- _Exercise prompt_
If a line in the data holds "Guinea", copy that line out in full.

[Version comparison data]
____
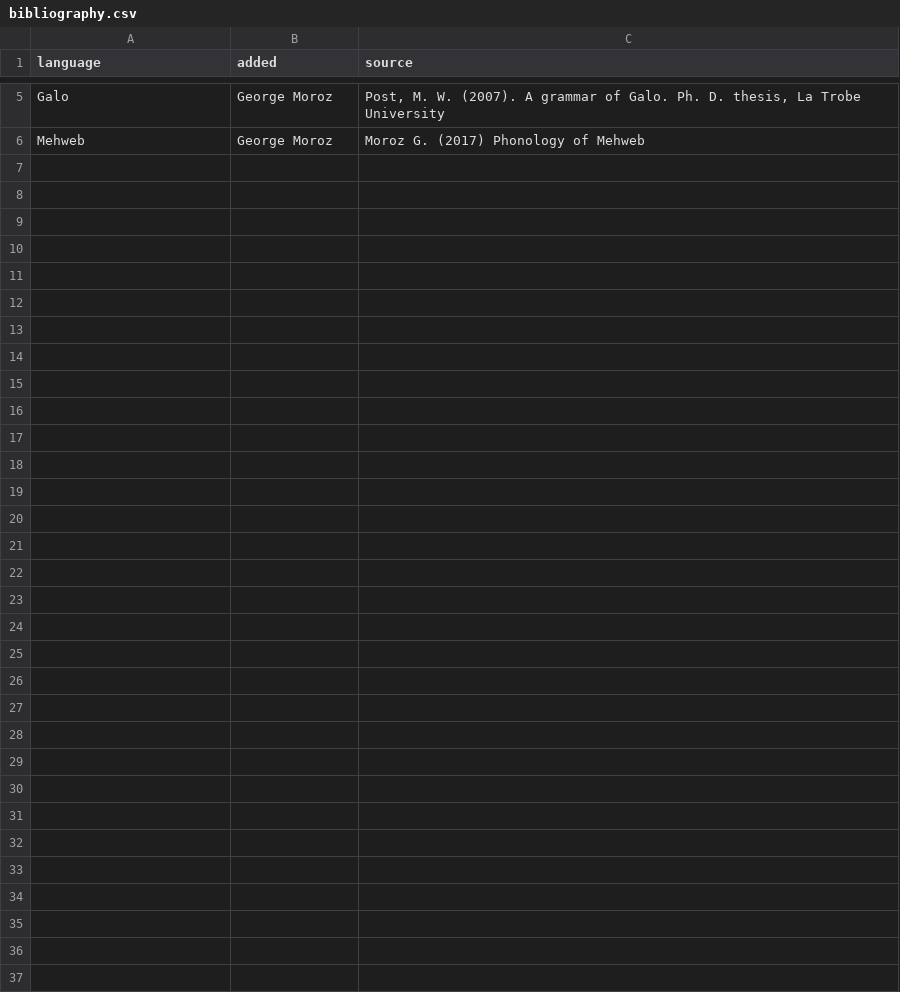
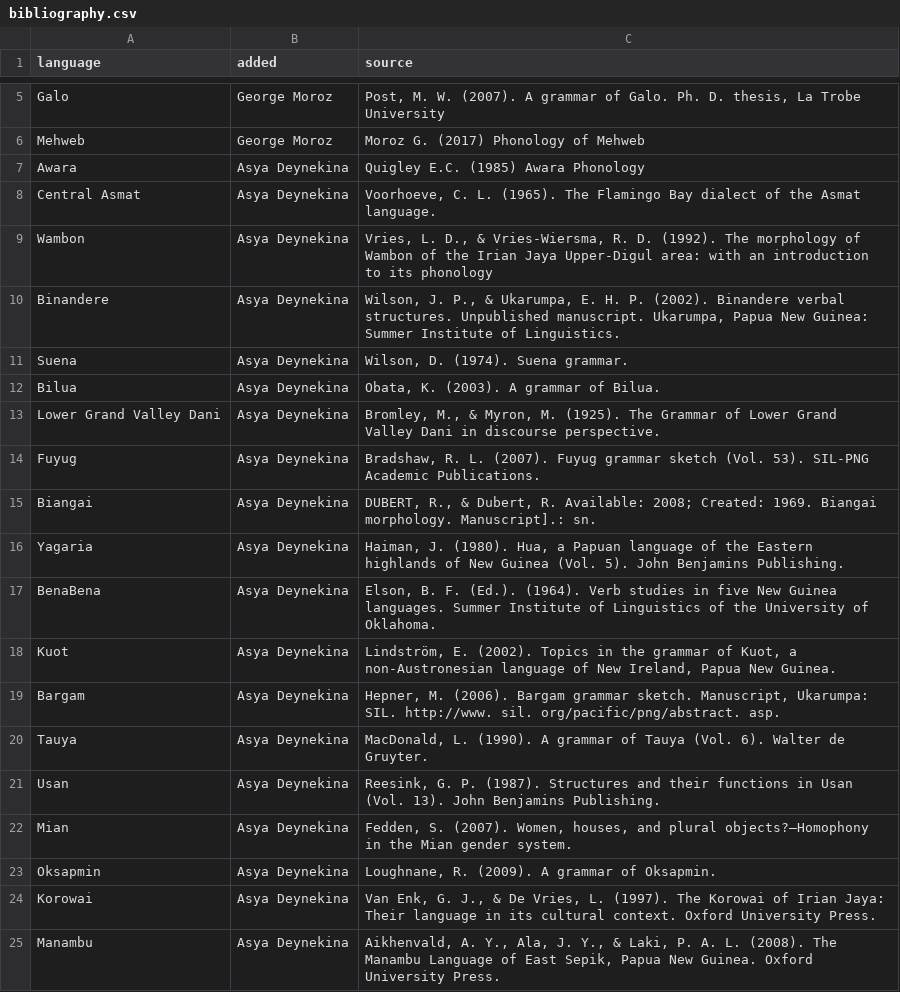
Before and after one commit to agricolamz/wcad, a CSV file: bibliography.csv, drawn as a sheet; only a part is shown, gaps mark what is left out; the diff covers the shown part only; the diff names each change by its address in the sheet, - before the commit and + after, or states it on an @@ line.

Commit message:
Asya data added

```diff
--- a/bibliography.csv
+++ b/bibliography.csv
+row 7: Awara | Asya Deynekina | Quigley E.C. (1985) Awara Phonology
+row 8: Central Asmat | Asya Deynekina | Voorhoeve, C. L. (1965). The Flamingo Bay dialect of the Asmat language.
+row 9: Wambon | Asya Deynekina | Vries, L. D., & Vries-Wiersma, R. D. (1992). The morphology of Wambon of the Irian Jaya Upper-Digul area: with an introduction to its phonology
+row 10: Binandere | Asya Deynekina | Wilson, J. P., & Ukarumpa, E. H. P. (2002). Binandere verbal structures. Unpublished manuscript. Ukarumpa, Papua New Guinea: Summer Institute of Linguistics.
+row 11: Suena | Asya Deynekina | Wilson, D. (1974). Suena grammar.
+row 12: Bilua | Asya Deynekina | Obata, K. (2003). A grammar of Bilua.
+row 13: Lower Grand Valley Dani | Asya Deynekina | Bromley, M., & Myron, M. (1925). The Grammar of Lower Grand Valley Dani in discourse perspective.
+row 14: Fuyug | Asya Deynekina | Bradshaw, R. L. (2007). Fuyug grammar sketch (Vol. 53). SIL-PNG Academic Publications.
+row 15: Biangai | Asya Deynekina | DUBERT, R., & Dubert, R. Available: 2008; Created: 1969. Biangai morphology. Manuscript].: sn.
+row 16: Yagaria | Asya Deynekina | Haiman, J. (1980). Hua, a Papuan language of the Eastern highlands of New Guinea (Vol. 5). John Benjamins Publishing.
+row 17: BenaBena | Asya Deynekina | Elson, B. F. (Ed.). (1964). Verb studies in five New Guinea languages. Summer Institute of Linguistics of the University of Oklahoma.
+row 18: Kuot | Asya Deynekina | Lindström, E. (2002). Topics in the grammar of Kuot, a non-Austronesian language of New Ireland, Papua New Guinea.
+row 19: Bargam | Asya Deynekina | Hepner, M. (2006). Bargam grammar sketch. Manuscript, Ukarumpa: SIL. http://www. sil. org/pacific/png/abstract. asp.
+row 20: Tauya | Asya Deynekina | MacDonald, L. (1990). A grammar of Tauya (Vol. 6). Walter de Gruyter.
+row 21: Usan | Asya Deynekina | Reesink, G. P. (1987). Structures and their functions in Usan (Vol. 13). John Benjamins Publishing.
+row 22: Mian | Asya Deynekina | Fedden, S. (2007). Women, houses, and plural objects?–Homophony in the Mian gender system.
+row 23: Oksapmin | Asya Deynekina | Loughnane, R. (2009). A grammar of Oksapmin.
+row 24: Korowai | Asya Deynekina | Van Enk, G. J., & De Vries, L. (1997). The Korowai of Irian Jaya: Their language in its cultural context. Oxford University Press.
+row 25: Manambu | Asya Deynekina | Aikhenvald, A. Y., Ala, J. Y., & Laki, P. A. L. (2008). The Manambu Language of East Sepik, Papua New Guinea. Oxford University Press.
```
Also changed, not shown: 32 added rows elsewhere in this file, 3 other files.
____
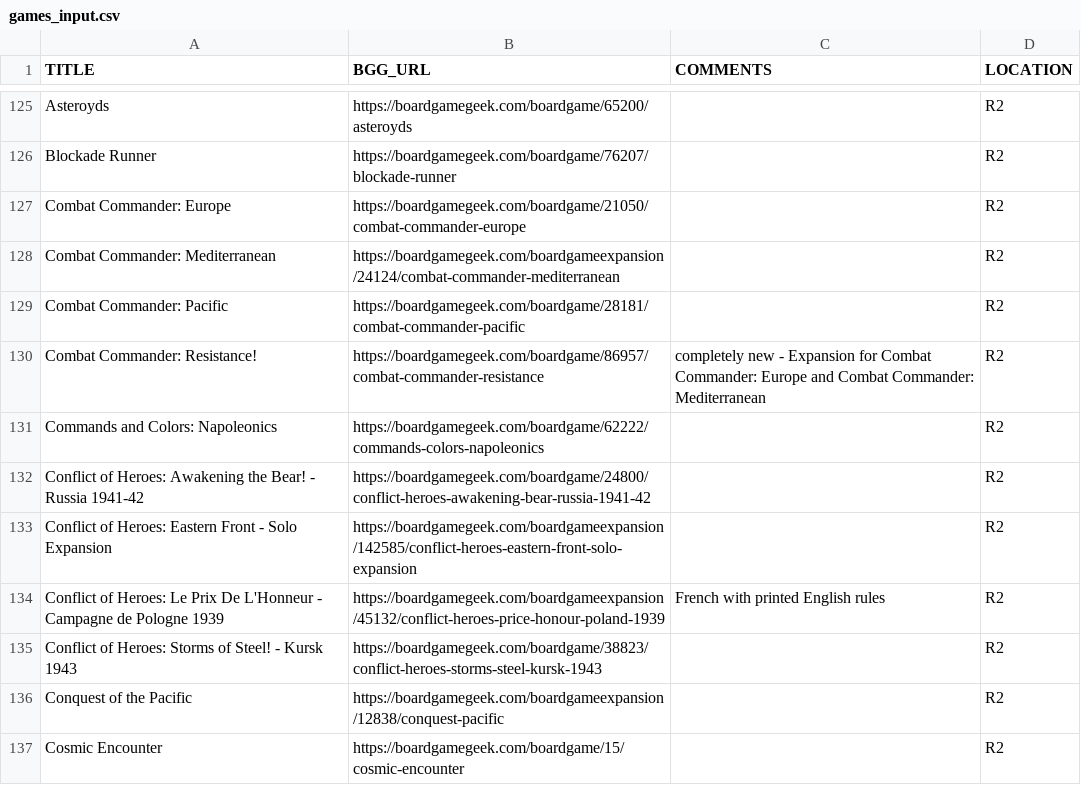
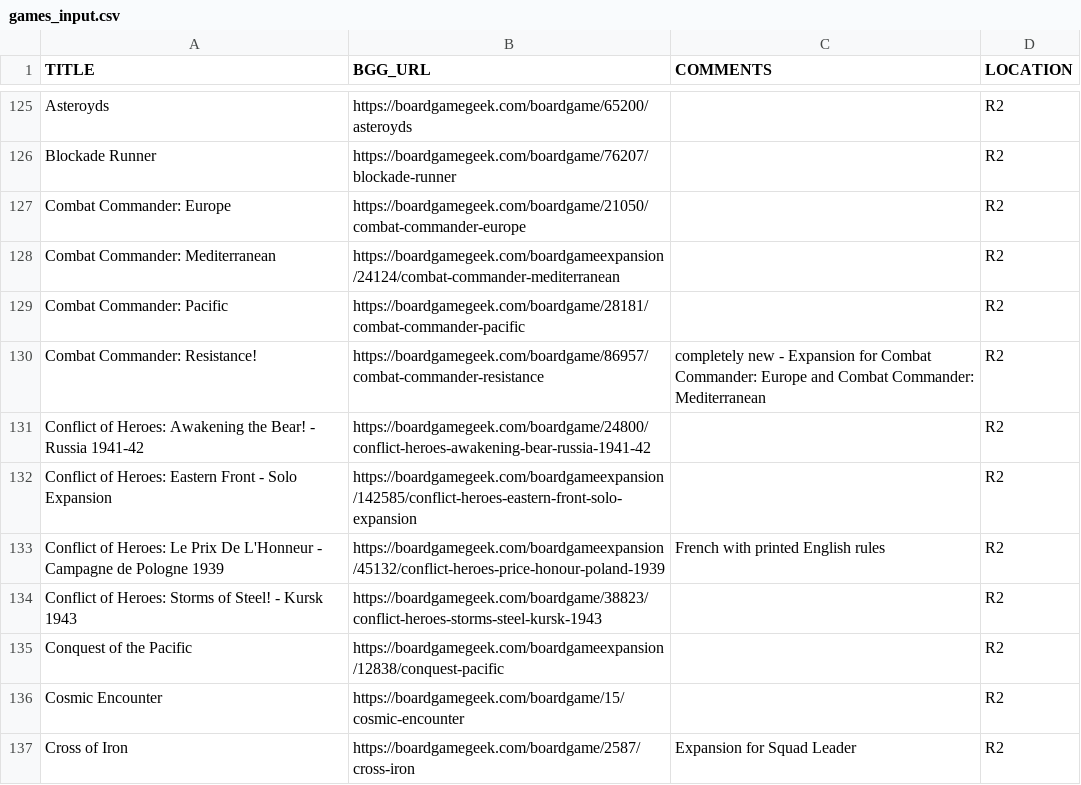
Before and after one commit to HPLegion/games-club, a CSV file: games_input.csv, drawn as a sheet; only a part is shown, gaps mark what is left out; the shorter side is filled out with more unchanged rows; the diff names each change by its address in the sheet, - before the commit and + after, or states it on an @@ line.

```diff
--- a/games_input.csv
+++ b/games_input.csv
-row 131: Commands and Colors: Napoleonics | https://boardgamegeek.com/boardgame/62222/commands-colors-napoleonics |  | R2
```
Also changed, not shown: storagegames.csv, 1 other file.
____
- _Solution to this exercise_
+row 10: Binandere | Asya Deynekina | Wilson, J. P., & Ukarumpa, E. H. P. (2002). Binandere verbal structures. Unpublished manuscript. Ukarumpa, Papua New Guinea: Summer Institute of Linguistics.
+row 16: Yagaria | Asya Deynekina | Haiman, J. (1980). Hua, a Papuan language of the Eastern highlands of New Guinea (Vol. 5). John Benjamins Publishing.
+row 17: BenaBena | Asya Deynekina | Elson, B. F. (Ed.). (1964). Verb studies in five New Guinea languages. Summer Institute of Linguistics of the University of Oklahoma.
+row 18: Kuot | Asya Deynekina | Lindström, E. (2002). Topics in the grammar of Kuot, a non-Austronesian language of New Ireland, Papua New Guinea.
+row 25: Manambu | Asya Deynekina | Aikhenvald, A. Y., Ala, J. Y., & Laki, P. A. L. (2008). The Manambu Language of East Sepik, Papua New Guinea. Oxford University Press.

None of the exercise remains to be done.